EXERCISE DETAILS >> Give the records back exactly as written, but without the images.
RECORDS TO USE Block Start
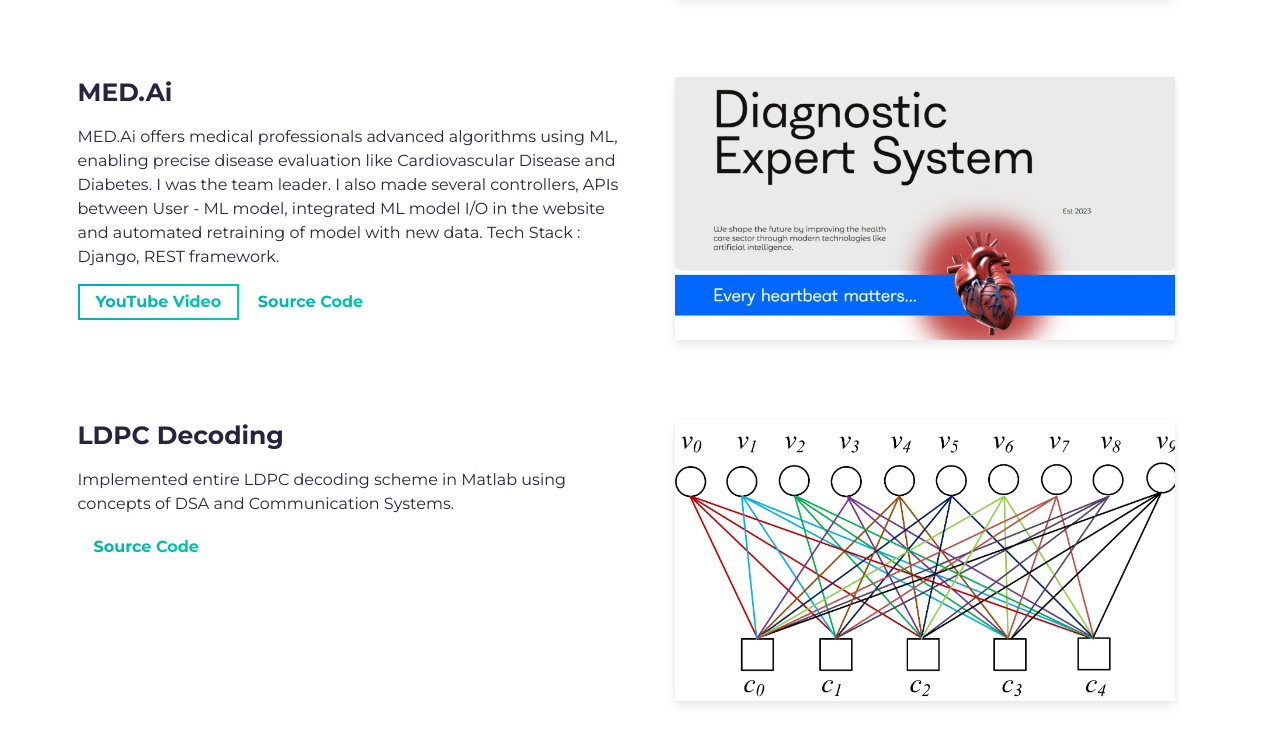
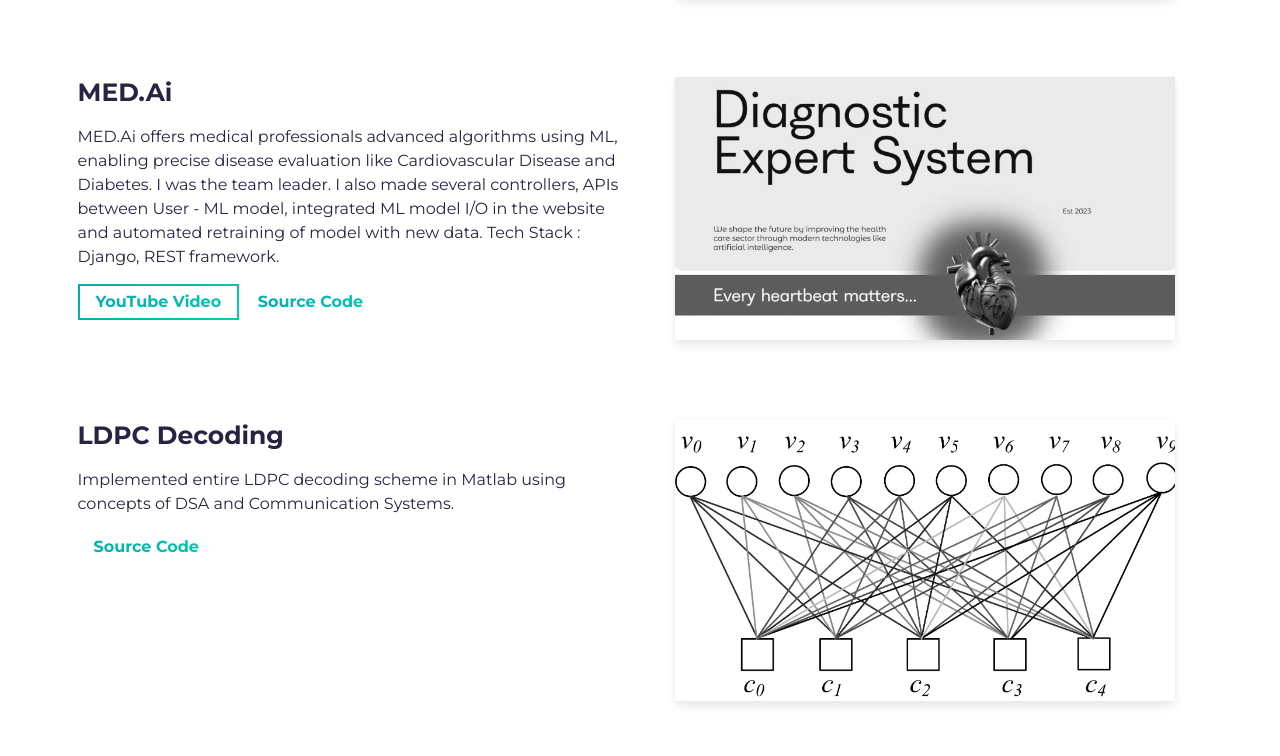
Before and after one commit to Vansh-Joshi/Personal-Portfolio, a website built with Parcel: page src/index.html in a window 1280 px wide. Shown: the part 2044-2800 px from the top of the page. Built offline with nearby package versions, Linux system fonts and the light colour scheme.

Commit message:
introduced grayscale

```diff
--- a/src/sass/style_projects.css
+++ b/src/sass/style_projects.css
@@ -6,3 +6,11 @@
 .working{
     text-align: center;
 }
+
+.project-wrapper__image{
+    filter:grayscale(100%);
+}
+
+.project-wrapper__image:hover{
+    filter:none;
+}
```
RECORDS TO USE Block End
RESULT FOR THIS EXERCISE >>
Before and after one commit to Vansh-Joshi/Personal-Portfolio, a website built with Parcel: page src/index.html in a window 1280 px wide. Shown: the part 2044-2800 px from the top of the page. Built offline with nearby package versions, Linux system fonts and the light colour scheme.

Commit message:
introduced grayscale

```diff
--- a/src/sass/style_projects.css
+++ b/src/sass/style_projects.css
@@ -6,3 +6,11 @@
 .working{
     text-align: center;
 }
+
+.project-wrapper__image{
+    filter:grayscale(100%);
+}
+
+.project-wrapper__image:hover{
+    filter:none;
+}
```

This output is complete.